Chickens are the best

This is a picture I would have hesitated to post many years ago because it does not depict a flattering image of myself, BUT this is who I am. I am fat and I love my chickens!  

What the world needs now…

When I was quite young (one to be exact) Burt Bacharach composed a song. It was called, “What the World Needs Now is Love Sweet Love.”  It was released on April 15, 1965. Yes, I was born in ’64 which technically makes me a boomer. The song is just beautiful. This morning I was reminded of how much when the students at Boston’s Berkley School of Music posted a virtual edition of this. It moved me to tears. It also got me thinking about how much we do need love right now.

Frontline is not just doctors and nurses

I woke up today had my daily dose of caffeine and did some thinking about how this all feels. I slept good, still feel healthy and can smell and taste food. Ahhh, another day with out this dreadful virus. I have been staying at home except for a grocery run early last week so I am likely OK. I cruised my emails and came across a post from a neighborhood message board. Someone posted how awful it was that a grocery person at our local chain had tested positive for the Coronavirus. She was angry and had some harsh criticism for the market. I find the lack of care and compassion right now hard to take. The grocery workers have put themselves at great risk every day for us. They are not high wage earners and are under tremendous stress.

Compassion needed STAT!

We all need to be compassionate with ourselves, our neighbors and the essential workers on the front lines which extends beyond doctors and nurses. I will try to post a link to the music, but I am so new to this website it may take me a little bit.For now I leave you with a painting I painted in 2014. I rehung it in my kitchen today to remind me that we need love sweet love to get us through this difficult time.

How are you doing?

We are now about two weeks into the COVID-19 Pandemic. Maybe longer but I’m not paying attention to the actual date it was decided this is a pandemic. I am doing this out of self preservation. I try to listen to news once per day and  not too close to when I go to sleep for the night. I have moved my practice to Telehealth and telephone. Thankfully the insurers have agreed to cover both. In the beginning there were some adjustments but it seems to be running quite smoothly.

Homeschooling is not my forte

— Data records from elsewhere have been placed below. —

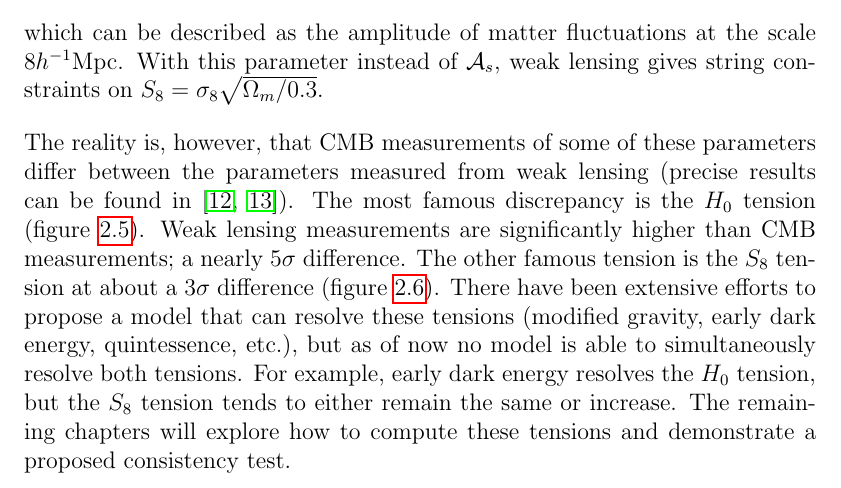
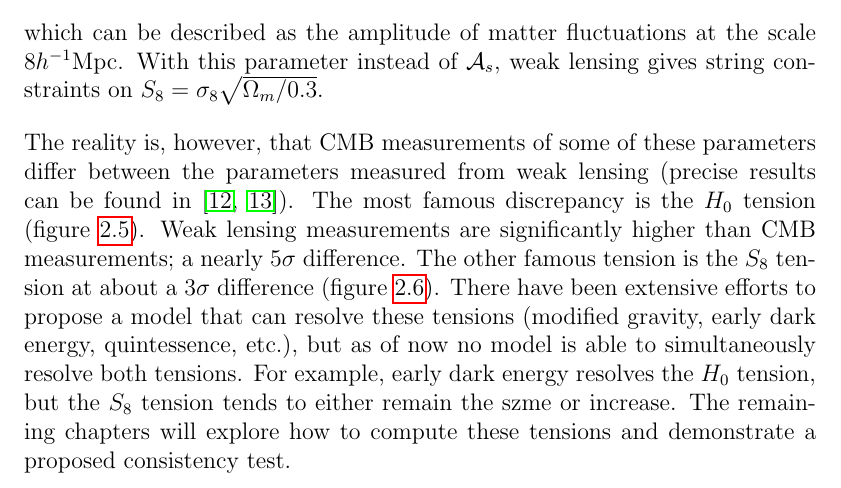
Before and after one commit to evansaraivanov/thesis-notes, a LaTeX thesis (main.tex, which reads sections/experiment.tex): part of page 33 of 80, cut so that both start at the same text. Compiled offline with pdfLaTeX.

Commit message:
reject all overleaf changes

```diff
--- a/sections/experiment.tex
+++ b/sections/experiment.tex
@@ -352,7 +352,7 @@ As seen, there are a total of five parameters needed to describe $\Lambda$CDM in
 \end{equation}
 which can be described as the amplitude of matter fluctuations at the scale $8 h^{-1}\mathrm{Mpc}$. With this parameter instead of $\mathcal{A}_s$, weak lensing gives string constraints on $S_8 = \sigma_8\sqrt{\Omega_m/0.3}$.
 
-The reality is, however, that CMB measurements of some of these parameters differ between the parameters measured from weak lensing (precise results can be found in~\cite{amon_dark_2022,noauthor_planck_2018}). The most famous discrepancy is the $H_0$ tension (figure~\ref{fig:h0_tension}). Weak lensing measurements are significantly higher than CMB measurements; a nearly $5\sigma$ difference. The other famous tension is the $S_8$ tension at about a $3\sigma$ difference (figure~\ref{fig:s8_tension}). There have been extensive efforts to propose a model that can resolve these tensions (modified gravity, early dark energy, quintessence, etc.), but as of now no model is able to simultaneously resolve both tensions. For example, early dark energy resolves the $H_0$ tension, but the $S_8$ tension tends to either remain the same or increase. The remaining chapters will explore how to compute these tensions and demonstrate a proposed consistency test.
+The reality is, however, that CMB measurements of some of these parameters differ between the parameters measured from weak lensing (precise results can be found in~\cite{amon_dark_2022,noauthor_planck_2018}). The most famous discrepancy is the $H_0$ tension (figure~\ref{fig:h0_tension}). Weak lensing measurements are significantly higher than CMB measurements; a nearly $5\sigma$ difference. The other famous tension is the $S_8$ tension at about a $3\sigma$ difference (figure~\ref{fig:s8_tension}). There have been extensive efforts to propose a model that can resolve these tensions (modified gravity, early dark energy, quintessence, etc.), but as of now no model is able to simultaneously resolve both tensions. For example, early dark energy resolves the $H_0$ tension, but the $S_8$ tension tends to either remain the szme or increase. The remaining chapters will explore how to compute these tensions and demonstrate a proposed consistency test.
 \begin{figure}[ht]
 	\centering
 	\includegraphics[width=0.75\textwidth]{plots/h0_tension.jpg}
```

Taking care of ourselves will be most important as this unfolds. I ordered new visual journals for myself and my son. I will be curious to see what comes out creatively at a time of great anxiety and uncertainty. My son who is 15 is now homeschooling. He told me he is not worried about getting COVID-19 at all. I guess that’s good. I don’t want him to be afraid at such a young age. I do encourage good eating, sleep and exercise for him. He seems pretty happy and we can both still laugh a lot despite the City of Portland stay at home order. I have seen very funny video clips about mother’s who “are not home schooler types.” I would have to say, it is not my forte either. I am lucky he is in high school and can get into his Google classroom on his own. I am also lucky he can help with our chickens.

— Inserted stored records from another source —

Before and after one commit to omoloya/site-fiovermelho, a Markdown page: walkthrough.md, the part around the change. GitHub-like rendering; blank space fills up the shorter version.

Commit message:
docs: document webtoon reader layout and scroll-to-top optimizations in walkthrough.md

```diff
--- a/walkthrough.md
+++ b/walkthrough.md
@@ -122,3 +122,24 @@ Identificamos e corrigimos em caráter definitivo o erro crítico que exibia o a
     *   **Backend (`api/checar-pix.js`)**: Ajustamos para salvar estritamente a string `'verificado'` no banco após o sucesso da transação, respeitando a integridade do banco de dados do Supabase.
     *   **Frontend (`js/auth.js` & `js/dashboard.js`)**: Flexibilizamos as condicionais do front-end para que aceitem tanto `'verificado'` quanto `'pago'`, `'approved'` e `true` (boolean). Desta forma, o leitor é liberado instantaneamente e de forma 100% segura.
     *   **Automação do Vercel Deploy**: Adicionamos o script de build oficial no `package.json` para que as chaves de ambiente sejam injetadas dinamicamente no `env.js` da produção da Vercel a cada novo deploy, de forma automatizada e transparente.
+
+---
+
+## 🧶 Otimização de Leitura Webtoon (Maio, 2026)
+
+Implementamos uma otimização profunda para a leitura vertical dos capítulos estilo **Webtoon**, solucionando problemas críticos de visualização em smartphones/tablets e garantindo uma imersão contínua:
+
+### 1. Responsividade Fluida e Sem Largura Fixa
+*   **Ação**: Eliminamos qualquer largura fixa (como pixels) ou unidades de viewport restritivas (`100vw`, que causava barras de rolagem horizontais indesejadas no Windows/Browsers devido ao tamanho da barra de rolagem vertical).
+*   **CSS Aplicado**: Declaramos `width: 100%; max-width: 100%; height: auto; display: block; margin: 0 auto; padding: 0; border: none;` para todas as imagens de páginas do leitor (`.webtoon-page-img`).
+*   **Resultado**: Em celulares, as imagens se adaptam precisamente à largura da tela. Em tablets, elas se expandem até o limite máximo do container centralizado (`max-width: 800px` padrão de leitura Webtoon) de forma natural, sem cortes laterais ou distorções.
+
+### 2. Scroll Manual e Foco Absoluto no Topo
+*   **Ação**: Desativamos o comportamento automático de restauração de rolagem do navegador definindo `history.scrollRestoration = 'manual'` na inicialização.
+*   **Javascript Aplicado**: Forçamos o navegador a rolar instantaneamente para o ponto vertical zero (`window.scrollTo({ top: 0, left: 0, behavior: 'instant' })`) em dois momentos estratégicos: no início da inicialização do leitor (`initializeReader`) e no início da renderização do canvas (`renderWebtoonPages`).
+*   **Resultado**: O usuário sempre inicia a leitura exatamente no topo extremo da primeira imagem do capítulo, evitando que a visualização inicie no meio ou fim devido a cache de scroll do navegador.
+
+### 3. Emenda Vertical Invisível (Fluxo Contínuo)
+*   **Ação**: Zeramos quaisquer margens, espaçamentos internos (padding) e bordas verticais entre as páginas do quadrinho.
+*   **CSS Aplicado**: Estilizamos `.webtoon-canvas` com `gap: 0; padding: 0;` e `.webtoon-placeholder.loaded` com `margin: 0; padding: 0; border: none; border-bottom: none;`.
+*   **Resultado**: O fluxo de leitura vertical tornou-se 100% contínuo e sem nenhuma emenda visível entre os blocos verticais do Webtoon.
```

Start a virtual community

There are many ways to deal with the stress from this strange new way of living. Meditate daily even if it is for ten minutes. Get creative through art, clay or other mediums if you can. Start planning a garden. Exercise outside. Now that temps are in the fifties it feels glorious! Watch movies or shows on Netflix. Start virtual communities for things like knitting. Have a virtual dance party. Staying socially distant doesn’t mean complete isolation. Take good care of yourselves and stay safe!